Problem to solve> As you reproduce every line below, keep it exactly as written and leave out the images.

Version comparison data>
****************

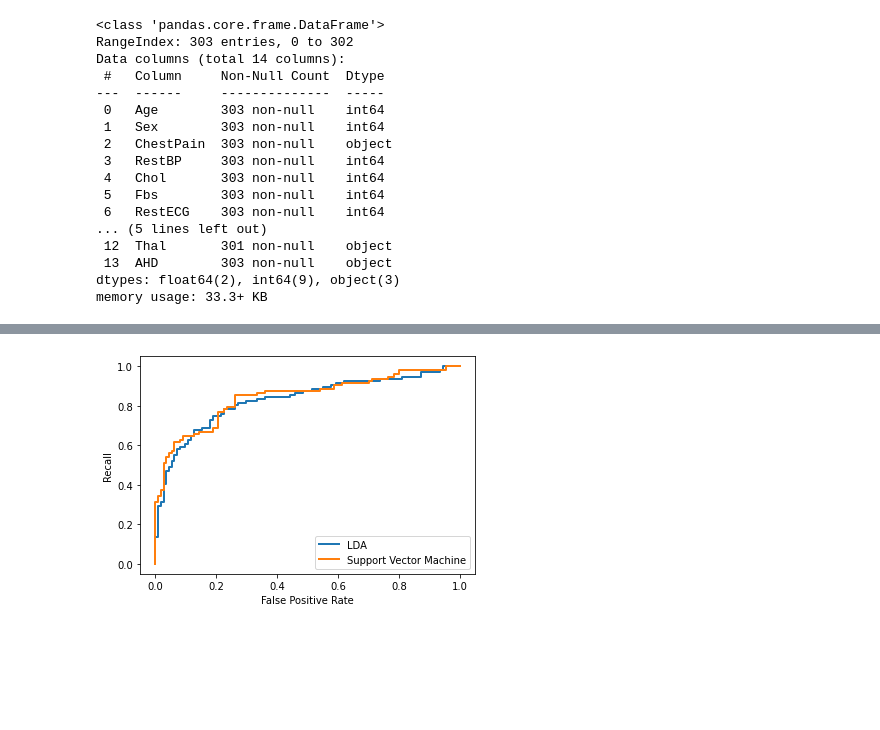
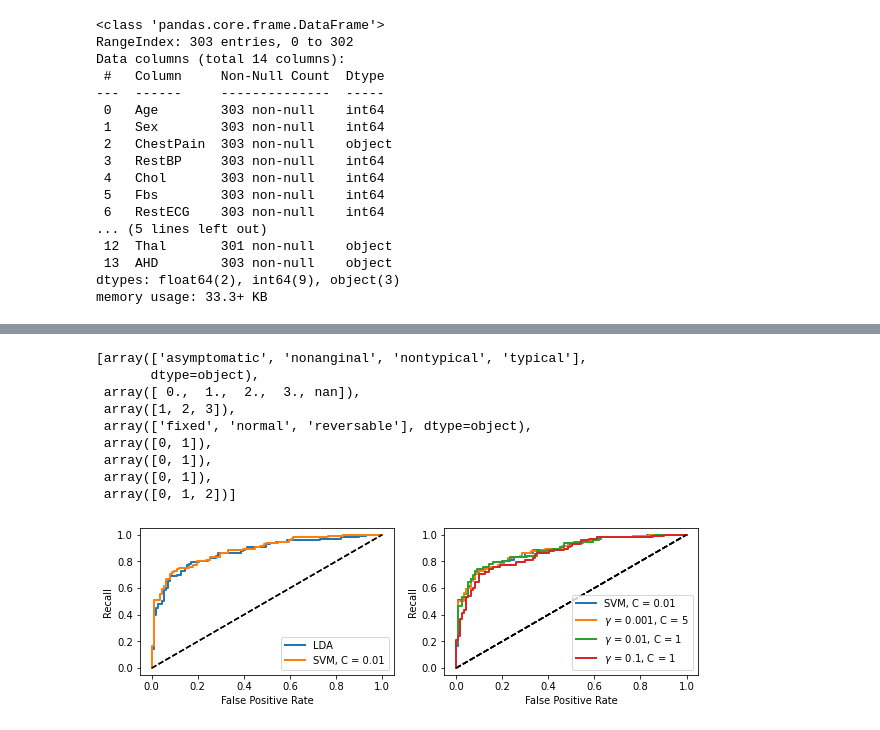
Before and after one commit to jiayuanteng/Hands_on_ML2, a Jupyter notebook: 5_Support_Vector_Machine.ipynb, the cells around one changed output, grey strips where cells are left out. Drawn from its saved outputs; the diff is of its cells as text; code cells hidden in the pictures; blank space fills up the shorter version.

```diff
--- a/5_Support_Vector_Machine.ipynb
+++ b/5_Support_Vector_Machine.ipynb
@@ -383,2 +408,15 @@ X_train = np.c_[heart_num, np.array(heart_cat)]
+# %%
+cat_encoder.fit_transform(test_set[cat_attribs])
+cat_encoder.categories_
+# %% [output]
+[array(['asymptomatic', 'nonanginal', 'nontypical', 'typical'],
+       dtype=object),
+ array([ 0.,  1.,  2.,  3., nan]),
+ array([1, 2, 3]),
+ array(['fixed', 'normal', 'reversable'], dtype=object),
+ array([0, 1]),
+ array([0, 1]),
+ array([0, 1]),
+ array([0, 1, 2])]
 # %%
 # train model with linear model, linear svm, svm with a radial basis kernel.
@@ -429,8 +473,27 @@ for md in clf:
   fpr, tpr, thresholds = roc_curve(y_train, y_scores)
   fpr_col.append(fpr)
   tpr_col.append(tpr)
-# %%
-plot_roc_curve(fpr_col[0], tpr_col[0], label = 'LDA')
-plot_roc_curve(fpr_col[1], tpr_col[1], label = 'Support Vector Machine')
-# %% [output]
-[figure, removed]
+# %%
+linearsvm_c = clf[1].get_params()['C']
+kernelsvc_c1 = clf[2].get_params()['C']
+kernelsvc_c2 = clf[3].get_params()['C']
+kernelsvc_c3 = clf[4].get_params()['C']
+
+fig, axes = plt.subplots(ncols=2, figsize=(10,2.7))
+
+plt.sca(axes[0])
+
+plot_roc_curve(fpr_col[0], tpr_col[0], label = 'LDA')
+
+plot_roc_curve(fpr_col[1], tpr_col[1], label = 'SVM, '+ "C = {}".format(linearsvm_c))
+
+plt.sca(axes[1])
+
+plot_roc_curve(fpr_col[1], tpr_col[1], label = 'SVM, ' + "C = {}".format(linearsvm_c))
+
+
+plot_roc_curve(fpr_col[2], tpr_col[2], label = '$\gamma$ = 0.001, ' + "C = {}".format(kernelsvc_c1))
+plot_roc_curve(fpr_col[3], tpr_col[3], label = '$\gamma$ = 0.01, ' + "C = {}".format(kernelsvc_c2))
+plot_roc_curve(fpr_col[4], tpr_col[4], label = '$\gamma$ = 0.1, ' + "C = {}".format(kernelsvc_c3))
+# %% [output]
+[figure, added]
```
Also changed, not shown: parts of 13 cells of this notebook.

****************

Exercise solution>
Before and after one commit to jiayuanteng/Hands_on_ML2, a Jupyter notebook: 5_Support_Vector_Machine.ipynb, the cells around one changed output, grey strips where cells are left out. Drawn from its saved outputs; the diff is of its cells as text; code cells hidden in the pictures; blank space fills up the shorter version.

```diff
--- a/5_Support_Vector_Machine.ipynb
+++ b/5_Support_Vector_Machine.ipynb
@@ -383,2 +408,15 @@ X_train = np.c_[heart_num, np.array(heart_cat)]
+# %%
+cat_encoder.fit_transform(test_set[cat_attribs])
+cat_encoder.categories_
+# %% [output]
+[array(['asymptomatic', 'nonanginal', 'nontypical', 'typical'],
+       dtype=object),
+ array([ 0.,  1.,  2.,  3., nan]),
+ array([1, 2, 3]),
+ array(['fixed', 'normal', 'reversable'], dtype=object),
+ array([0, 1]),
+ array([0, 1]),
+ array([0, 1]),
+ array([0, 1, 2])]
 # %%
 # train model with linear model, linear svm, svm with a radial basis kernel.
@@ -429,8 +473,27 @@ for md in clf:
   fpr, tpr, thresholds = roc_curve(y_train, y_scores)
   fpr_col.append(fpr)
   tpr_col.append(tpr)
-# %%
-plot_roc_curve(fpr_col[0], tpr_col[0], label = 'LDA')
-plot_roc_curve(fpr_col[1], tpr_col[1], label = 'Support Vector Machine')
-# %% [output]
-[figure, removed]
+# %%
+linearsvm_c = clf[1].get_params()['C']
+kernelsvc_c1 = clf[2].get_params()['C']
+kernelsvc_c2 = clf[3].get_params()['C']
+kernelsvc_c3 = clf[4].get_params()['C']
+
+fig, axes = plt.subplots(ncols=2, figsize=(10,2.7))
+
+plt.sca(axes[0])
+
+plot_roc_curve(fpr_col[0], tpr_col[0], label = 'LDA')
+
+plot_roc_curve(fpr_col[1], tpr_col[1], label = 'SVM, '+ "C = {}".format(linearsvm_c))
+
+plt.sca(axes[1])
+
+plot_roc_curve(fpr_col[1], tpr_col[1], label = 'SVM, ' + "C = {}".format(linearsvm_c))
+
+
+plot_roc_curve(fpr_col[2], tpr_col[2], label = '$\gamma$ = 0.001, ' + "C = {}".format(kernelsvc_c1))
+plot_roc_curve(fpr_col[3], tpr_col[3], label = '$\gamma$ = 0.01, ' + "C = {}".format(kernelsvc_c2))
+plot_roc_curve(fpr_col[4], tpr_col[4], label = '$\gamma$ = 0.1, ' + "C = {}".format(kernelsvc_c3))
+# %% [output]
+[figure, added]
```
Also changed, not shown: parts of 13 cells of this notebook.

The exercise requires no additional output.